(Change listing data)
________________

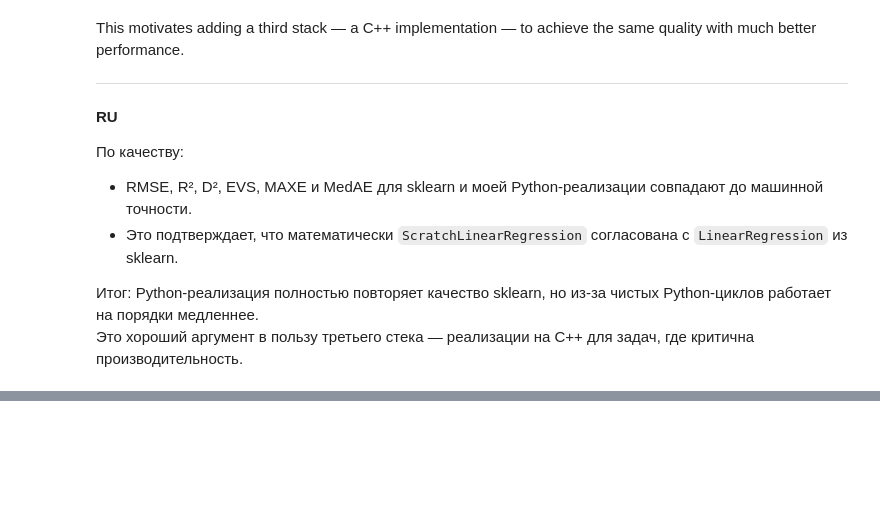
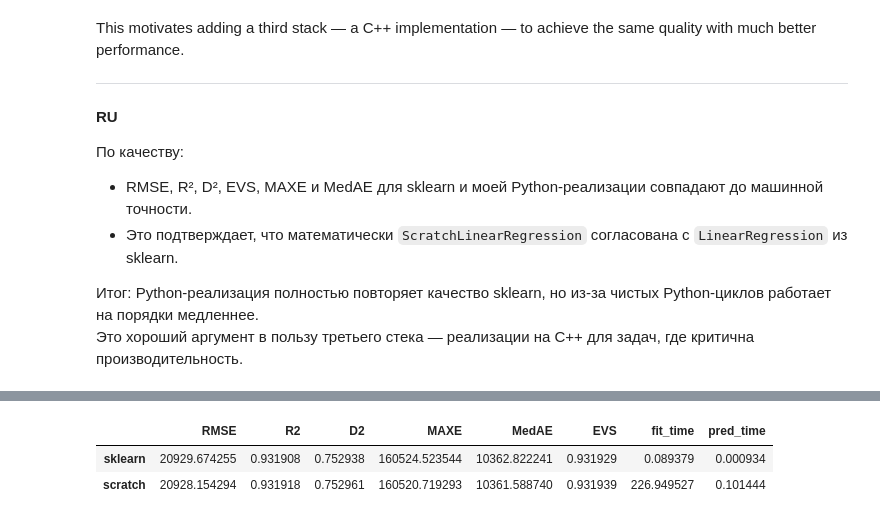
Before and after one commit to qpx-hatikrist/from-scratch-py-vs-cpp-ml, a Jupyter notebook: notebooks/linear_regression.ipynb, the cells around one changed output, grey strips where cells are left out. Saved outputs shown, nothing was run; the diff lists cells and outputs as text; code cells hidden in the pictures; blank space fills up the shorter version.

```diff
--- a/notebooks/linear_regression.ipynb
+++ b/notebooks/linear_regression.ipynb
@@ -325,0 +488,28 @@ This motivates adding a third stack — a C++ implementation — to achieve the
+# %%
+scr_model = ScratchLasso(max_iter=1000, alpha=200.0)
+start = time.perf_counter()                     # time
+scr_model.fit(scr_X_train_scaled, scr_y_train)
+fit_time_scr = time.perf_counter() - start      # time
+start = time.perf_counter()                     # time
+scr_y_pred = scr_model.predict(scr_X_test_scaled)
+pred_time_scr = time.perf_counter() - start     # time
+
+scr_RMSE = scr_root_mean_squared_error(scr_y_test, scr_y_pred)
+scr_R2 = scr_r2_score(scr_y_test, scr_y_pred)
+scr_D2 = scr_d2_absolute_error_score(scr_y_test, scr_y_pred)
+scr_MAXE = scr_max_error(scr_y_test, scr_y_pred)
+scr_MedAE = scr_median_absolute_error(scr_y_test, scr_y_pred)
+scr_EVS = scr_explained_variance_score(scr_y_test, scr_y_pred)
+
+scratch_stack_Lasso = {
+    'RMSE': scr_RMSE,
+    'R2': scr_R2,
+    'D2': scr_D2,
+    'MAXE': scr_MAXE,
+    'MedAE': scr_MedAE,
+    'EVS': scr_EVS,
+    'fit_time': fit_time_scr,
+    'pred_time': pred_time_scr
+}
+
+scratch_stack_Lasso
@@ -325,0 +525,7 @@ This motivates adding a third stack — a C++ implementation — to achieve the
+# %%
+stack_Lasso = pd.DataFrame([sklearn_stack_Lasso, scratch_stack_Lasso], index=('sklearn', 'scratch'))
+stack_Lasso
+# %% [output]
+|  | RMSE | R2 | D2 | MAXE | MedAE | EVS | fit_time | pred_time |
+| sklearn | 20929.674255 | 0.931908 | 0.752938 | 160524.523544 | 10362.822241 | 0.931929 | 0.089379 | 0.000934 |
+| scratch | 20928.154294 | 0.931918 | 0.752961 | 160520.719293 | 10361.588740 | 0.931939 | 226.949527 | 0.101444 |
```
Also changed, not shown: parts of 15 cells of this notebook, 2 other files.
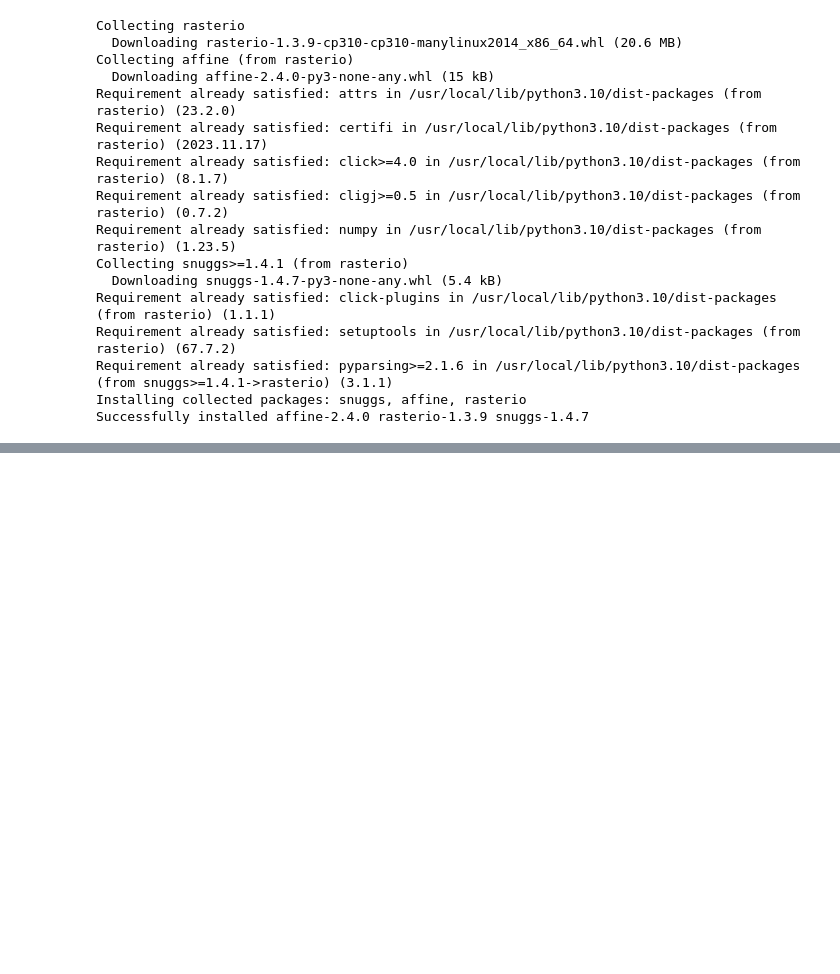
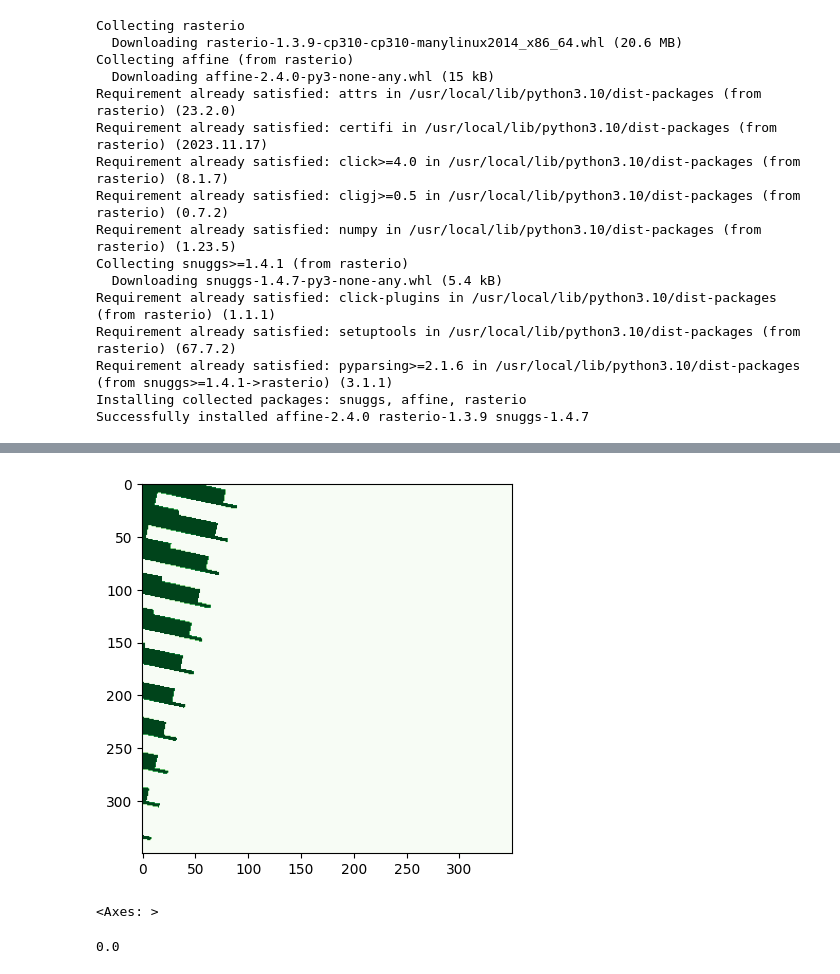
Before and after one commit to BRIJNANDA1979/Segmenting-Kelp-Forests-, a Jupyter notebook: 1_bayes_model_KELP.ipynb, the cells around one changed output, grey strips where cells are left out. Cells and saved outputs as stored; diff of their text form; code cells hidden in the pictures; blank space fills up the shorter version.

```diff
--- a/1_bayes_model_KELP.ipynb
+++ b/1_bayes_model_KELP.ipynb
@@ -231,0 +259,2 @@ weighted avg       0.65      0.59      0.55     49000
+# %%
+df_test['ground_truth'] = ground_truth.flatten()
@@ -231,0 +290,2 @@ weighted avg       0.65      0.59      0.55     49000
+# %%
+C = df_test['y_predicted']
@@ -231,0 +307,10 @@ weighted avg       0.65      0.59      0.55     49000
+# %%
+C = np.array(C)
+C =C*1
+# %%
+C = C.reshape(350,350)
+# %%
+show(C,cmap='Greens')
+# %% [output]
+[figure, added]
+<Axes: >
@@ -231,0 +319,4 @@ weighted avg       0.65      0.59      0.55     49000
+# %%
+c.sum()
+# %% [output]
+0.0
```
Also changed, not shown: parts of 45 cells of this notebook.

________________

• _PROBLEM_: Find the string "cells" in the entries above. Copy each line where it occurs.

• _ANSWER FOR THIS EXERCISE_:
Before and after one commit to qpx-hatikrist/from-scratch-py-vs-cpp-ml, a Jupyter notebook: notebooks/linear_regression.ipynb, the cells around one changed output, grey strips where cells are left out. Saved outputs shown, nothing was run; the diff lists cells and outputs as text; code cells hidden in the pictures; blank space fills up the shorter version.
Also changed, not shown: parts of 15 cells of this notebook, 2 other files.
Before and after one commit to BRIJNANDA1979/Segmenting-Kelp-Forests-, a Jupyter notebook: 1_bayes_model_KELP.ipynb, the cells around one changed output, grey strips where cells are left out. Cells and saved outputs as stored; diff of their text form; code cells hidden in the pictures; blank space fills up the shorter version.
Also changed, not shown: parts of 45 cells of this notebook.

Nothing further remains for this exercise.